Whether you bemoan the advent of clickable ads on Instagram — and it is truly a polarizing topic — it should come as no shock. Twitter, Pinterest, and Facebook have led the way. However, the fact that it has not received much media attention is quite surprising.
Clickable images on Instagram should have brands jumping for joy. In contrast to much of social media, a single post can produce thousands of likes. Now with clickable images, you can post a picture of a new product and send people directly to a place where they can buy it. Sound too good to be true?
It just might be. Instagram’s reach (400 million users) and engagement (4X above other platforms) are the highest they’ve ever been—second only to Facebook. But while these are impressive numbers for brand marketers looking to engage with audiences—especially Millennials—expecting click-through performance to follow suit is simply a marketing fail.

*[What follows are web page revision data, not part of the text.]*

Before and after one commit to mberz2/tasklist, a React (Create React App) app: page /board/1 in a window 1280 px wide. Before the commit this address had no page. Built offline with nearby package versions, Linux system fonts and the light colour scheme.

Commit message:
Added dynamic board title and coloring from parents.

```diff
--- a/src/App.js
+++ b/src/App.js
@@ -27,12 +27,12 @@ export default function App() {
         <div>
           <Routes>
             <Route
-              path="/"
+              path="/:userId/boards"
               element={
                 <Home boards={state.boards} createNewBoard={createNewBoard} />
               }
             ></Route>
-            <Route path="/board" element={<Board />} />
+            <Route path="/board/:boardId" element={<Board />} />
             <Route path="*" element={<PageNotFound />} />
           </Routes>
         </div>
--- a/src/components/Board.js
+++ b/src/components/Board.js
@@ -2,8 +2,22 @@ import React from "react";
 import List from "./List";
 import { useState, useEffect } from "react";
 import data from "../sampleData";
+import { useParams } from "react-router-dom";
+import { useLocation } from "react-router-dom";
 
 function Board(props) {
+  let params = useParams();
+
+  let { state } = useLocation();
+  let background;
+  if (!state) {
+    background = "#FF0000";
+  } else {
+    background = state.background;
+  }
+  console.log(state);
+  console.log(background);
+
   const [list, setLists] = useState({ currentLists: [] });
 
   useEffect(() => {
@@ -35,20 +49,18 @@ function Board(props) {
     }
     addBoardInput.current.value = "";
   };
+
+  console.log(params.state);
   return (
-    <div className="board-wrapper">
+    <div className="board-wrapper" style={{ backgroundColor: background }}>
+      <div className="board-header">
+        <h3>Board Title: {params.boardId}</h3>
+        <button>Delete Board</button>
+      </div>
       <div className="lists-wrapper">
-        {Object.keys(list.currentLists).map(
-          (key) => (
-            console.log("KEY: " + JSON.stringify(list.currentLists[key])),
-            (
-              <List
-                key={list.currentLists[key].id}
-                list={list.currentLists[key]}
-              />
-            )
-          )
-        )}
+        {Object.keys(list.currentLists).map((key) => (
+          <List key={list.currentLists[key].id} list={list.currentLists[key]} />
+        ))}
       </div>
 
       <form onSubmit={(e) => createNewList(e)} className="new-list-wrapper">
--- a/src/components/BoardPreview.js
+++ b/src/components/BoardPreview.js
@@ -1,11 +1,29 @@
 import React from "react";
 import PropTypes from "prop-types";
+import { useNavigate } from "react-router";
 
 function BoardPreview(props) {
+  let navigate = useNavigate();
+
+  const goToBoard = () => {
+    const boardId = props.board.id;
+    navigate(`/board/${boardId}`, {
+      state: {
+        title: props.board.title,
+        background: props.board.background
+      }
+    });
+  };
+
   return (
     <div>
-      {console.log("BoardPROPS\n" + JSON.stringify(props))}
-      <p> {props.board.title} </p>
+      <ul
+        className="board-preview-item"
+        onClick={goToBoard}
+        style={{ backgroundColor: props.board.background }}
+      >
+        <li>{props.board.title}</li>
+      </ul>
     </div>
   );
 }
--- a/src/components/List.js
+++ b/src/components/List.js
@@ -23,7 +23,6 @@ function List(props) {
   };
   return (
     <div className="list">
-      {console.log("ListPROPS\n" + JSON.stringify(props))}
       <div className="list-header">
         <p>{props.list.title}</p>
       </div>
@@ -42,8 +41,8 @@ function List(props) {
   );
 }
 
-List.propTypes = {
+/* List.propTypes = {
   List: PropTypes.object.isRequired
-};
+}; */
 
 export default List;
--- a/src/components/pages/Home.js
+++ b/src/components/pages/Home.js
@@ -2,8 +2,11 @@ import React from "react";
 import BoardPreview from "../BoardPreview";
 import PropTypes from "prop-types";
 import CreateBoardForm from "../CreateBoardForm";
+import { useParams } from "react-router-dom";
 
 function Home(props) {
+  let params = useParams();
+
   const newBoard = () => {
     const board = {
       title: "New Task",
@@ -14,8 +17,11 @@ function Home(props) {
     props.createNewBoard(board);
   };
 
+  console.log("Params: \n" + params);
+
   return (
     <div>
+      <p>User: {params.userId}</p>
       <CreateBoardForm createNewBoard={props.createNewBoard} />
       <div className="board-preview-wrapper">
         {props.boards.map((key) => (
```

Why? Because Instagram is a romancing tool.
It’s the mobile app where brands are new to the party and have been forced to hold to strict Instagram rules: create visual narratives, connect through beauty and style—and forget the hard sell.

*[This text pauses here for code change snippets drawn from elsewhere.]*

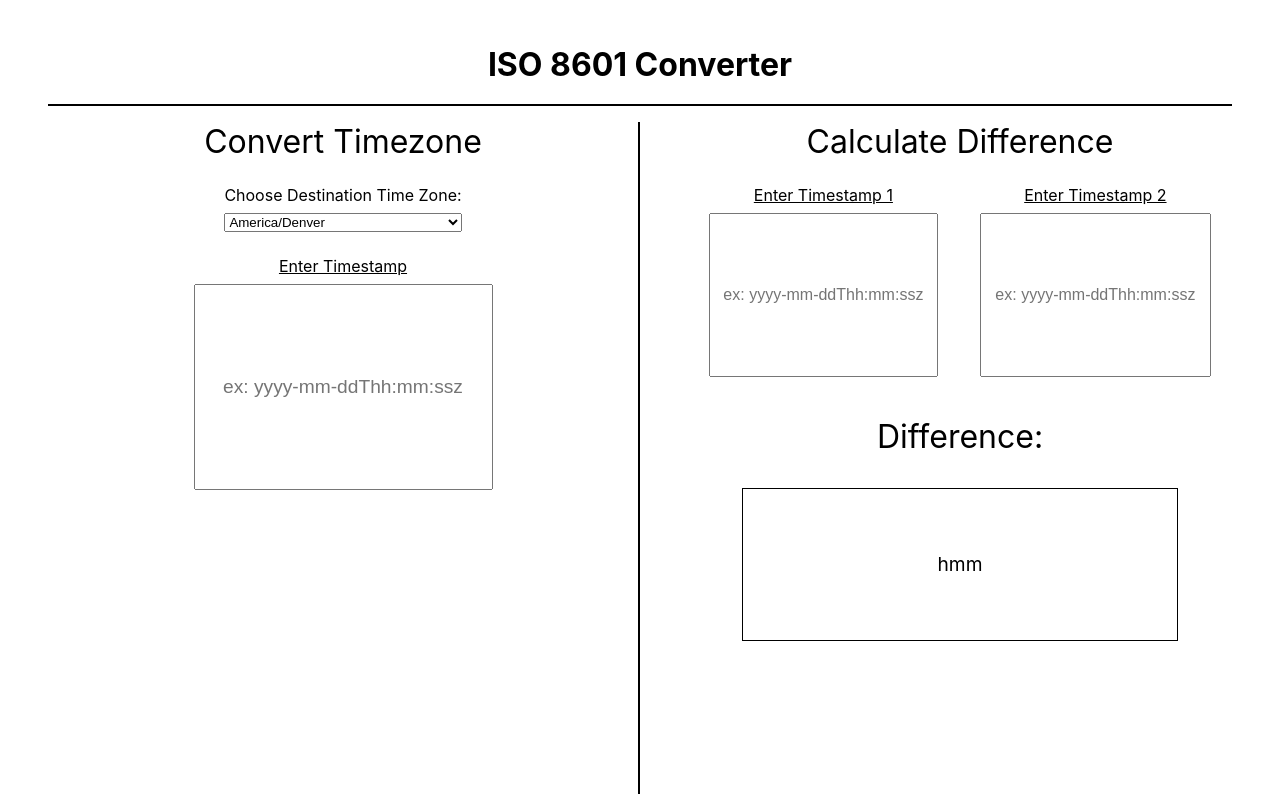
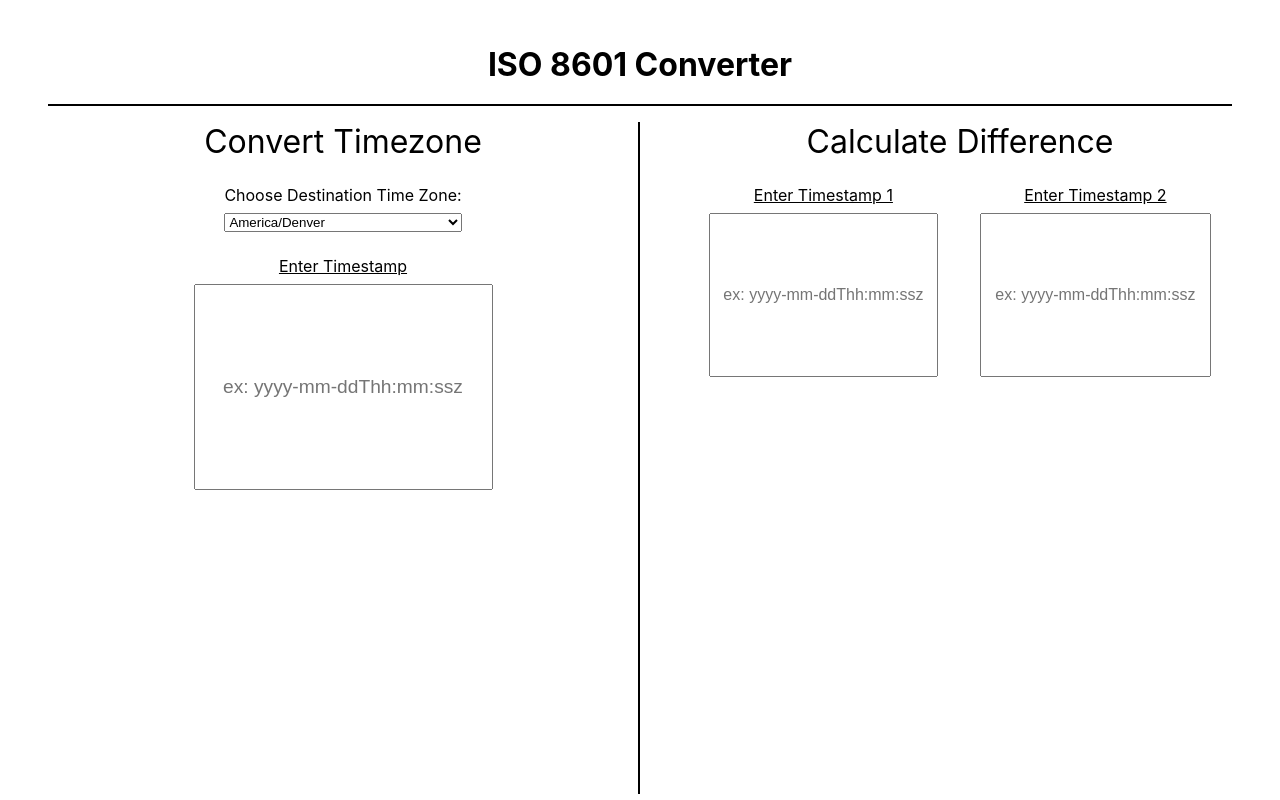
Before and after one commit to tylrs/iso-8601-converter, a React (Create React App) app: page / in a window 1280 px wide. Built offline with nearby package versions, Linux system fonts and the light colour scheme.

Commit message:
Display difference

```diff
--- a/src/components/App/App.js
+++ b/src/components/App/App.js
@@ -5,7 +5,7 @@ import { calculateDiff } from '../../utils';
 
 const App = () => {
   const [timestamp, setTimestamp] = useState({convertStamp: '', diffStamp1: '', diffStamp2: '' })
-  const [timestampDiff, setTimestampDiff] = useState('hmm')
+  const [timestampDiff, setTimestampDiff] = useState('')
   const [converted, setConverted] = useState('')
   const [city, setCity] = useState('America/Denver')
 
@@ -33,7 +33,7 @@ const App = () => {
   }, [timestamp.convertStamp, city])
 
   useEffect(() => {
-    calculateDiff(timestamp.diffStamp1, timestamp.diffStamp2)
+    setTimestampDiff(calculateDiff(timestamp.diffStamp1, timestamp.diffStamp2))
   }, [timestamp.diffStamp1, timestamp.diffStamp2])
 
   return (
```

It’s worth pointing out that this behavior pattern may be changing — like we see on Facebook and Pinterest. Platforms do evolve, and for a while, we’ve been seeing brands and power users hack posts to enable clicking through to other content. Recently, Hyundai took this to a new level with its Instagram Quiz that allowed users to tap through an assortment of options to find the right SUV. Kudos to the Hyundai team who mastered the medium in such an compelling way. That said, clickable images may struggle for some time.
Sequential targeting isn’t new, and industry-wide, it’s becoming a core aspect of every marketer’s tool belt. In a typical sequence, you hit people with different messages at different times, depending on what content they’ve seen before and where they are in the purchase funnel. For example, if you go to many retail websites and click on a few items, you’ll find those items prominently displayed (often with discount) when you return. Because you have expressed some intention to buy on one visit, the retailer delivers a bottom funnel message on your next.

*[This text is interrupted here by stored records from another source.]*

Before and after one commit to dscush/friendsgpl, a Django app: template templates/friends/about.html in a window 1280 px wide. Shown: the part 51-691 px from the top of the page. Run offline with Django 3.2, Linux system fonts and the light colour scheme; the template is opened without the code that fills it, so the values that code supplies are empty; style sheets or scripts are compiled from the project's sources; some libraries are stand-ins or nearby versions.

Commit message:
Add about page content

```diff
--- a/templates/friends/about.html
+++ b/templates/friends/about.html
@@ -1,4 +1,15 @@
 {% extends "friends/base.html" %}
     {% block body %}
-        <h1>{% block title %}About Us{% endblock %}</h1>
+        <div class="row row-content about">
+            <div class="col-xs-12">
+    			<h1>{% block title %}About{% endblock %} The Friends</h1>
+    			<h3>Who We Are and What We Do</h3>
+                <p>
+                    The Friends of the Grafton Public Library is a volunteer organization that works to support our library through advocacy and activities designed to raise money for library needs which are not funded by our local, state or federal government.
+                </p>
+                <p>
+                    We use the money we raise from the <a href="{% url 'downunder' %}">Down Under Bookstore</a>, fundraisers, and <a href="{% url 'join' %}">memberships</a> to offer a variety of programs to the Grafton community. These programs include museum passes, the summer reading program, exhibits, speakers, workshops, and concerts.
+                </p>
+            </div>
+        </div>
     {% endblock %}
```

The Instagram/Facebook sequence is slightly different. And arguably, more interesting for brands looking to make their content work harder in pivoting from romance to transaction. We can still use Instagram to post lifestyle content that drives affinity and awareness.
Meanwhile, Facebook is a much more raucous and freeform place, where people are used to seeing native promotions in their feeds. As a result, we can take the data we gather on customers on Instagram and use it to target them on Facebook. If someone is drooling over a beautiful image of a watch resting on a well-dressed model, why not hit them with a promo on the other? That way, you can take advantage of all the data, while using both platforms for what they do best.
Instagram is a rare success story in our attempts to make friends and influence people online. Merely adding clickable commerce on the app because you can is a bad idea. If you pursue that angle too aggressively, you could end up diluting your brand and damaging the personal relationships you’ve built. Let’s promote creativity on Instagram and not let it get diluted by direct response. Its parent platform — Facebook — can do the heavy lifting to drive transaction by connecting with people where they’re more open to buying.
Article originally published on Adweek.